▶ [Data shown]:

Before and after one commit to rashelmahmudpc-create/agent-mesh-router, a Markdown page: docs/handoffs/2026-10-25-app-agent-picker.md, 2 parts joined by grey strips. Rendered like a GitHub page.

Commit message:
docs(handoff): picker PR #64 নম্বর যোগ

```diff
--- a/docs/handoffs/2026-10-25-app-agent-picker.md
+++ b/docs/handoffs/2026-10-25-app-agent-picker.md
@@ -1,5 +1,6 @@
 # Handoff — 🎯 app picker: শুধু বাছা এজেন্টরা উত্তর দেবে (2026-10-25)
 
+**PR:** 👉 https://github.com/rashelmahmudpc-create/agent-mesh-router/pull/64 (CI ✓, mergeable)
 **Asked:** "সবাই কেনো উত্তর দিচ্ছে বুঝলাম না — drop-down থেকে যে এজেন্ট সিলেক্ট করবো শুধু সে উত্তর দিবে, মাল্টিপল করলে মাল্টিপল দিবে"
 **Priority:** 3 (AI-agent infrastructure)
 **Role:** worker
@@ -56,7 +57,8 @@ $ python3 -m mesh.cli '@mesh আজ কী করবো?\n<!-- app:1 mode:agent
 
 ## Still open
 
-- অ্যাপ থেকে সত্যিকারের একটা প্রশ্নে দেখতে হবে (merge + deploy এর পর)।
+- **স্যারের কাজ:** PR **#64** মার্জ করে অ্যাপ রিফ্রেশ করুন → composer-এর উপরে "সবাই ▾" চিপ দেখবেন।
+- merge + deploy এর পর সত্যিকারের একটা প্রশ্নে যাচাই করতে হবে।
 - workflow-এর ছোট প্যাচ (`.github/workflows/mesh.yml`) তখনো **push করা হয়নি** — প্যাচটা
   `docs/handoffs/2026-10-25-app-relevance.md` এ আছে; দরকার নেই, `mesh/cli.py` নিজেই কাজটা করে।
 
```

▶ [Required work]: Return every entry exactly.

▶ [Written solution]:
Before and after one commit to rashelmahmudpc-create/agent-mesh-router, a Markdown page: docs/handoffs/2026-10-25-app-agent-picker.md, 2 parts joined by grey strips. Rendered like a GitHub page.

Commit message:
docs(handoff): picker PR #64 নম্বর যোগ

```diff
--- a/docs/handoffs/2026-10-25-app-agent-picker.md
+++ b/docs/handoffs/2026-10-25-app-agent-picker.md
@@ -1,5 +1,6 @@
 # Handoff — 🎯 app picker: শুধু বাছা এজেন্টরা উত্তর দেবে (2026-10-25)
 
+**PR:** 👉 https://github.com/rashelmahmudpc-create/agent-mesh-router/pull/64 (CI ✓, mergeable)
 **Asked:** "সবাই কেনো উত্তর দিচ্ছে বুঝলাম না — drop-down থেকে যে এজেন্ট সিলেক্ট করবো শুধু সে উত্তর দিবে, মাল্টিপল করলে মাল্টিপল দিবে"
 **Priority:** 3 (AI-agent infrastructure)
 **Role:** worker
@@ -56,7 +57,8 @@ $ python3 -m mesh.cli '@mesh আজ কী করবো?\n<!-- app:1 mode:agent
 
 ## Still open
 
-- অ্যাপ থেকে সত্যিকারের একটা প্রশ্নে দেখতে হবে (merge + deploy এর পর)।
+- **স্যারের কাজ:** PR **#64** মার্জ করে অ্যাপ রিফ্রেশ করুন → composer-এর উপরে "সবাই ▾" চিপ দেখবেন।
+- merge + deploy এর পর সত্যিকারের একটা প্রশ্নে যাচাই করতে হবে।
 - workflow-এর ছোট প্যাচ (`.github/workflows/mesh.yml`) তখনো **push করা হয়নি** — প্যাচটা
   `docs/handoffs/2026-10-25-app-relevance.md` এ আছে; দরকার নেই, `mesh/cli.py` নিজেই কাজটা করে।
 
```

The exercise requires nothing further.